“In exchange for all you have done for me, I leave Bela to you.”
Gauri, wife of Subhash, in a letter informing him
that she has got a job in the west coast,
and is leaving him and her daughter.
The April 2015, book discussion on reading –The Lowland- from a viewpoint of the female characters –Bijoli-the mother-of Udayan-Subhash, Gauri –the daughter in law of the Mitras-two times over, Bela-the daughter ,Dr.Grant the counselor of Bela, Lorna –the student of Gauri who unraveled her in many ways, Elise Silva- whom Subhash eventully marries.
SUMMARY FROM GOODREADS
Growing up in Calcutta, born just fifteen months apart, Subhash and Udayan Mitra are inseparable brothers, one often mistaken for the other. But they are also opposites, with gravely different futures ahead of them. It is the 1960s, and Udayan–charismatic and impulsive–finds himself drawn to the Naxalite movement, a rebellion waged to eradicate inequity and poverty: he will give everything, risk all, for what he believes. Subhash, the dutiful son, does not share his brother’s political passion; he leaves home to pursue a life of scientific research in a quiet, coastal corner of America.
But when Subhash learns what happened to his brother in the lowland outside their family’s home, he comes back to India, hoping to pick up the pieces of a shattered family, and to heal the wounds Udayan left behind–including those seared in the heart of his brother’s wife.
DISCUSSION POINT-WOMEN WRITING ABOUT WOMEN
In her essay – When we Dead Awaken:Writing as Re-vision (1971) Adrienne Rich writes
“An important insight of the radical women’s movement has been how divisive and how ultimately destructive is this myth of the special woman, who is also the token woman.”
In her essay, Rich writes that no male writer has written primarily or even largely for women, or with the sense of women’s criticism as a consideration when he chooses his materials, his theme, his language. But to a lesser or greater extent, every woman writer has written for men even when, like Virginia Woolf, she was supposed to be addressing women. Rich writes about re-reading Virginia Woolf’s A Room of One’s Own (1929) and senses the tone, a tone of a woman almost in touch with her anger, who is determined not to appear angry.
The discussion on the contours of life of women described by Lahiri, who many regard as one of the great living writers made us consider immigration, parenting and legacy in many interesting ways, in the context of Everyday life.
The novel courses through the Calcutta of 1970s to contemporary North American society 2010s. Discussing the points – about isolation and loss, one can summarize through the words of Rich-who re-looked at life in 1950s US
“Life was extremely private; women were isolated from each other by the loyalties of marriage. I have a sense that women didn’t talk to each other much in the fifties- not about their secret emptinesses, their frustrations.”

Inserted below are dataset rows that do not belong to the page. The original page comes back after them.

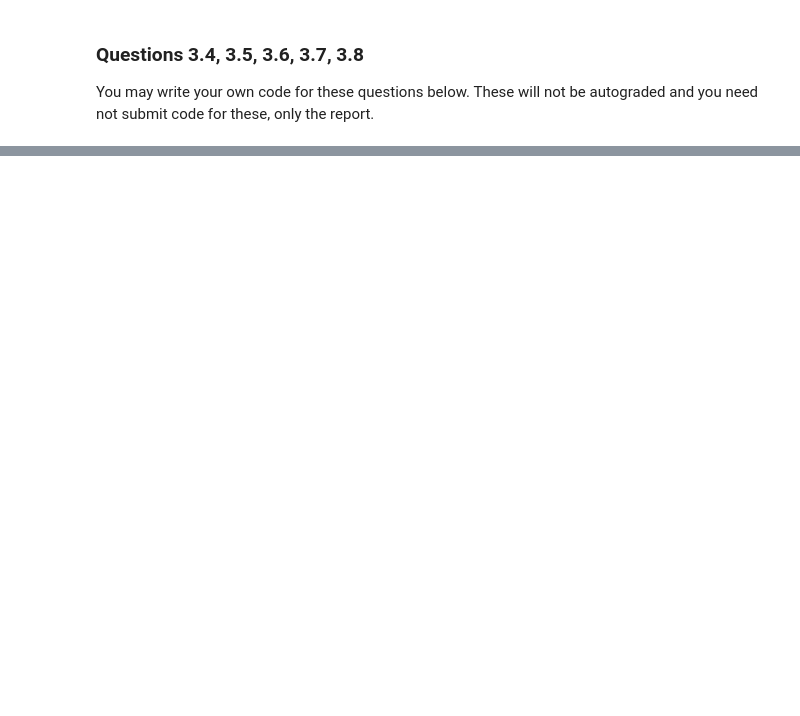
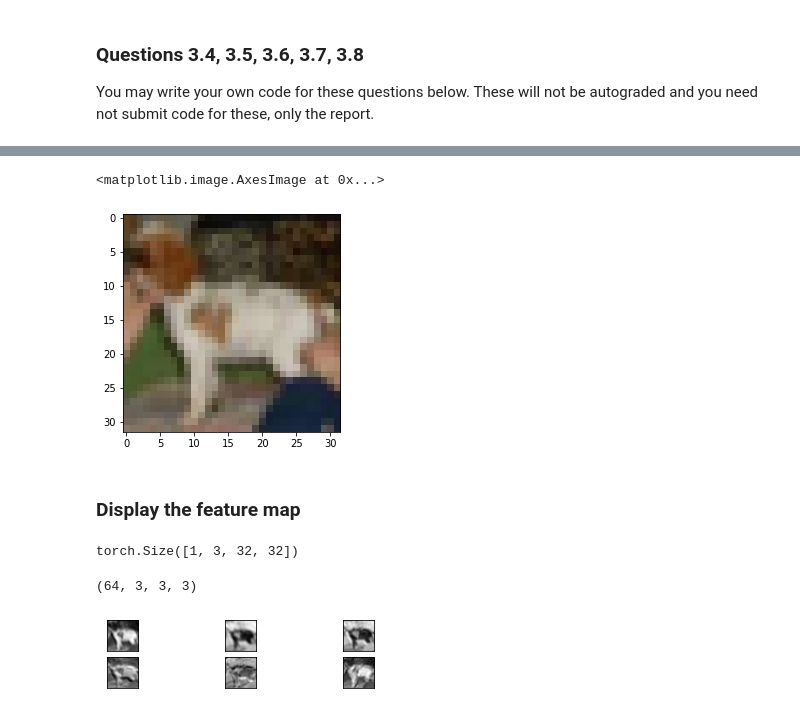
Before and after one commit to LatentDream/deep-learning, a Jupyter notebook: Assignment_1/solution.ipynb, the cells around one changed output, grey strips where cells are left out. Drawn from its saved outputs; the diff is of its cells as text; code cells hidden in the pictures; blank space fills up the shorter version.

```diff
--- a/Assignment_1/solution.ipynb
+++ b/Assignment_1/solution.ipynb
@@ -1035,3 +1103,57 @@ if __name__ == "__main__":
 # %%
-# import matplotlib.pyplot as plt
-# plt.imshow(vis_image.squeeze().permute(1, 2, 0).cpu().detach().numpy())
+import matplotlib.pyplot as plt
+plt.imshow(vis_image.squeeze().permute(1, 2, 0).cpu().detach().numpy())
+# %% [output]
+<matplotlib.image.AxesImage at 0x...>
+[figure, added]
+# %% [markdown]
+### Display the feature map
+# %%
+vis_image.shape
+# %% [output]
+torch.Size([1, 3, 32, 32])
+# %%
+first_filters.shape
+# %% [output]
+(64, 3, 3, 3)
+# %%
+# Fin output size
+nb_img, channel, dim_x_img, dim_y_img = vis_image.shape
+dim_out = (dim_x_img-3)//1 + 1
+
+""" This oculd be speed up with matrix multiplication ... """
+# For each filter
+
+output = np.zeros((64, dim_out, dim_out))
+
+for filter_idx in range(first_filters.shape[0]):
+    filter = first_filters[filter_idx]
+
+    for channel_i in range(filter.shape[0]):
+        # Apply kernel
+        kernel = filter[channel_i]
+        img = vis_image[0, channel_i].numpy()
+        for i in range(0, dim_out):
+            for j in range(0, dim_out):
+                # Select part of the img
+                img_patch = img[i:i+3, j:j+3]
+                # Apply kernel
+                kernel_output = np.multiply(img_patch, kernel)
+                kernel_output = np.sum(kernel_output)
+                # Save output
+                output[filter_idx, i, j] = kernel_output
+
+output.shape
+plt.imshow(output[0])
+i_idx = 1
+nb_filter = 6 # output.shape[0]
+for p_idx in range(nb_filter):
+    ax = plt.subplot(nb_filter, 3, i_idx)
+    ax.set_xticks([])
+    ax.set_yticks([])
+    # Plot
+    plt.imshow(output[p_idx,:,:], cmap='gray')
+    i_idx += 1
+plt.show()
+# %% [output]
+[figure, added]
```
Also changed, not shown: parts of 10 cells of this notebook.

The Guardian review –points to –A temporary matter- from the Pulitzer price winning collection of short stories- (Interpreter of Maladies) in which the revealing of painful secrets, following a domestic tragedy, enables a young woman to tell her husband (an ineffectual young academic like Subhash) that she is moving out. It prefigures, in miniature, the domestic plot of The Lowland, but it uses trauma and disclosure with an incomparably more subtle, liberating and regenerative power.
VIDEO DISCUSSIONS..Then we reviewed some discussions on Realistic characters, destabilizing events, in some works of Lahiri- from Unaccustomed Earth, Namesake
Namesake…here one can compare between the movie adaptation by Mira Nair and see the differences from the novel